── INFORMATION GIVEN ──

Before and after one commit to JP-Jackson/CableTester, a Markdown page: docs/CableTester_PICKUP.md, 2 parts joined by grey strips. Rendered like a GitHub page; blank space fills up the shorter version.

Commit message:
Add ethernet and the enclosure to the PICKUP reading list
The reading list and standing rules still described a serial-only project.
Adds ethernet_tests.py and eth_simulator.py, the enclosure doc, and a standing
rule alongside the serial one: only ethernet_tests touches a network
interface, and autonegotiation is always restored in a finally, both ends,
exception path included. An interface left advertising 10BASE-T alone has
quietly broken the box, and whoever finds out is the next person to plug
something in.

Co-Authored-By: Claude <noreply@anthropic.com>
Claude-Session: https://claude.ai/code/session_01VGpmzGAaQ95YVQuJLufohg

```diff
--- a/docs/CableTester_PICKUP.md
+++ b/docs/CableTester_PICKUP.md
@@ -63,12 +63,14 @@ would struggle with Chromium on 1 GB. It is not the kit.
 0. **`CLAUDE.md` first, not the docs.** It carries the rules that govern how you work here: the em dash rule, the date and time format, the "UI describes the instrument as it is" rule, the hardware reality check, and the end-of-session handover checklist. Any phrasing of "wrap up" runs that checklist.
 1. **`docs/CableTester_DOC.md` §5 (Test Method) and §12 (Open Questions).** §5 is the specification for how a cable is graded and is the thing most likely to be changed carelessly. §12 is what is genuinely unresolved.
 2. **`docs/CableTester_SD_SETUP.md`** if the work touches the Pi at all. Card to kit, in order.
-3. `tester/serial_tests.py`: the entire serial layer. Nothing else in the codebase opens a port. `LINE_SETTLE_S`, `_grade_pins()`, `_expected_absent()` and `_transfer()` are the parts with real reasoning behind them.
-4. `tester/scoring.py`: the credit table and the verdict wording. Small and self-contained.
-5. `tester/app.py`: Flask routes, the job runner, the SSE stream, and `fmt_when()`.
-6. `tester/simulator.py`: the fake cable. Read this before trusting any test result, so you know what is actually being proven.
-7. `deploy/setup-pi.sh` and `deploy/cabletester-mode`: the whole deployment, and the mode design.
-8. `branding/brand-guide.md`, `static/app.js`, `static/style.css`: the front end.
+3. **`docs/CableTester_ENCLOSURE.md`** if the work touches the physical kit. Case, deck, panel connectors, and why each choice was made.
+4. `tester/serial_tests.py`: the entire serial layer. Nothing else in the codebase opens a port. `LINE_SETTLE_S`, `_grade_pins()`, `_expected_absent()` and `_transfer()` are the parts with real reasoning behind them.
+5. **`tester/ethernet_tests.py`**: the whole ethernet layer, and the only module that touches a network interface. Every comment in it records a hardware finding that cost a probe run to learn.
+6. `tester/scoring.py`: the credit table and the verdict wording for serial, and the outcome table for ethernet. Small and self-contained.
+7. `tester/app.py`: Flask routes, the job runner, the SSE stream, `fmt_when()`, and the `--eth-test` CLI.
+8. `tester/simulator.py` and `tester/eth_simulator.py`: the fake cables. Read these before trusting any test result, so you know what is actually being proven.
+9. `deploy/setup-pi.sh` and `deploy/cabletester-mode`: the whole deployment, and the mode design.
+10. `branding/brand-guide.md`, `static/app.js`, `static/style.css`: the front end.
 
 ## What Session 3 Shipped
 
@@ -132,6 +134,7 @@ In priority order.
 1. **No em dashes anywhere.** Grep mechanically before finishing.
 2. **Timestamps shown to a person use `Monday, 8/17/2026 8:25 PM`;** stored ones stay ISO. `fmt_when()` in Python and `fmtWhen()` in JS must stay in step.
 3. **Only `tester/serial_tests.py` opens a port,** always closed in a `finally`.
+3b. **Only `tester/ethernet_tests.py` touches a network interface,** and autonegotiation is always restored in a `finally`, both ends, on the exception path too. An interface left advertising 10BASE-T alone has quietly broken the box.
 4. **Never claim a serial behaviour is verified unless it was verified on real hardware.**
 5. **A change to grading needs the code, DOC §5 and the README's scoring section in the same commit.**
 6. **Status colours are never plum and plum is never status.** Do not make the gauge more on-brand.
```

───

*EXERCISE OBJECTIVE:*
Every entry, written out exactly, is what the response should contain.

*EXERCISE OUTPUT:*
Before and after one commit to JP-Jackson/CableTester, a Markdown page: docs/CableTester_PICKUP.md, 2 parts joined by grey strips. Rendered like a GitHub page; blank space fills up the shorter version.

Commit message:
Add ethernet and the enclosure to the PICKUP reading list
The reading list and standing rules still described a serial-only project.
Adds ethernet_tests.py and eth_simulator.py, the enclosure doc, and a standing
rule alongside the serial one: only ethernet_tests touches a network
interface, and autonegotiation is always restored in a finally, both ends,
exception path included. An interface left advertising 10BASE-T alone has
quietly broken the box, and whoever finds out is the next person to plug
something in.

Co-Authored-By: Claude <noreply@anthropic.com>
Claude-Session: https://claude.ai/code/session_01VGpmzGAaQ95YVQuJLufohg

```diff
--- a/docs/CableTester_PICKUP.md
+++ b/docs/CableTester_PICKUP.md
@@ -63,12 +63,14 @@ would struggle with Chromium on 1 GB. It is not the kit.
 0. **`CLAUDE.md` first, not the docs.** It carries the rules that govern how you work here: the em dash rule, the date and time format, the "UI describes the instrument as it is" rule, the hardware reality check, and the end-of-session handover checklist. Any phrasing of "wrap up" runs that checklist.
 1. **`docs/CableTester_DOC.md` §5 (Test Method) and §12 (Open Questions).** §5 is the specification for how a cable is graded and is the thing most likely to be changed carelessly. §12 is what is genuinely unresolved.
 2. **`docs/CableTester_SD_SETUP.md`** if the work touches the Pi at all. Card to kit, in order.
-3. `tester/serial_tests.py`: the entire serial layer. Nothing else in the codebase opens a port. `LINE_SETTLE_S`, `_grade_pins()`, `_expected_absent()` and `_transfer()` are the parts with real reasoning behind them.
-4. `tester/scoring.py`: the credit table and the verdict wording. Small and self-contained.
-5. `tester/app.py`: Flask routes, the job runner, the SSE stream, and `fmt_when()`.
-6. `tester/simulator.py`: the fake cable. Read this before trusting any test result, so you know what is actually being proven.
-7. `deploy/setup-pi.sh` and `deploy/cabletester-mode`: the whole deployment, and the mode design.
-8. `branding/brand-guide.md`, `static/app.js`, `static/style.css`: the front end.
+3. **`docs/CableTester_ENCLOSURE.md`** if the work touches the physical kit. Case, deck, panel connectors, and why each choice was made.
+4. `tester/serial_tests.py`: the entire serial layer. Nothing else in the codebase opens a port. `LINE_SETTLE_S`, `_grade_pins()`, `_expected_absent()` and `_transfer()` are the parts with real reasoning behind them.
+5. **`tester/ethernet_tests.py`**: the whole ethernet layer, and the only module that touches a network interface. Every comment in it records a hardware finding that cost a probe run to learn.
+6. `tester/scoring.py`: the credit table and the verdict wording for serial, and the outcome table for ethernet. Small and self-contained.
+7. `tester/app.py`: Flask routes, the job runner, the SSE stream, `fmt_when()`, and the `--eth-test` CLI.
+8. `tester/simulator.py` and `tester/eth_simulator.py`: the fake cables. Read these before trusting any test result, so you know what is actually being proven.
+9. `deploy/setup-pi.sh` and `deploy/cabletester-mode`: the whole deployment, and the mode design.
+10. `branding/brand-guide.md`, `static/app.js`, `static/style.css`: the front end.
 
 ## What Session 3 Shipped
 
@@ -132,6 +134,7 @@ In priority order.
 1. **No em dashes anywhere.** Grep mechanically before finishing.
 2. **Timestamps shown to a person use `Monday, 8/17/2026 8:25 PM`;** stored ones stay ISO. `fmt_when()` in Python and `fmtWhen()` in JS must stay in step.
 3. **Only `tester/serial_tests.py` opens a port,** always closed in a `finally`.
+3b. **Only `tester/ethernet_tests.py` touches a network interface,** and autonegotiation is always restored in a `finally`, both ends, on the exception path too. An interface left advertising 10BASE-T alone has quietly broken the box.
 4. **Never claim a serial behaviour is verified unless it was verified on real hardware.**
 5. **A change to grading needs the code, DOC §5 and the README's scoring section in the same commit.**
 6. **Status colours are never plum and plum is never status.** Do not make the gauge more on-brand.
```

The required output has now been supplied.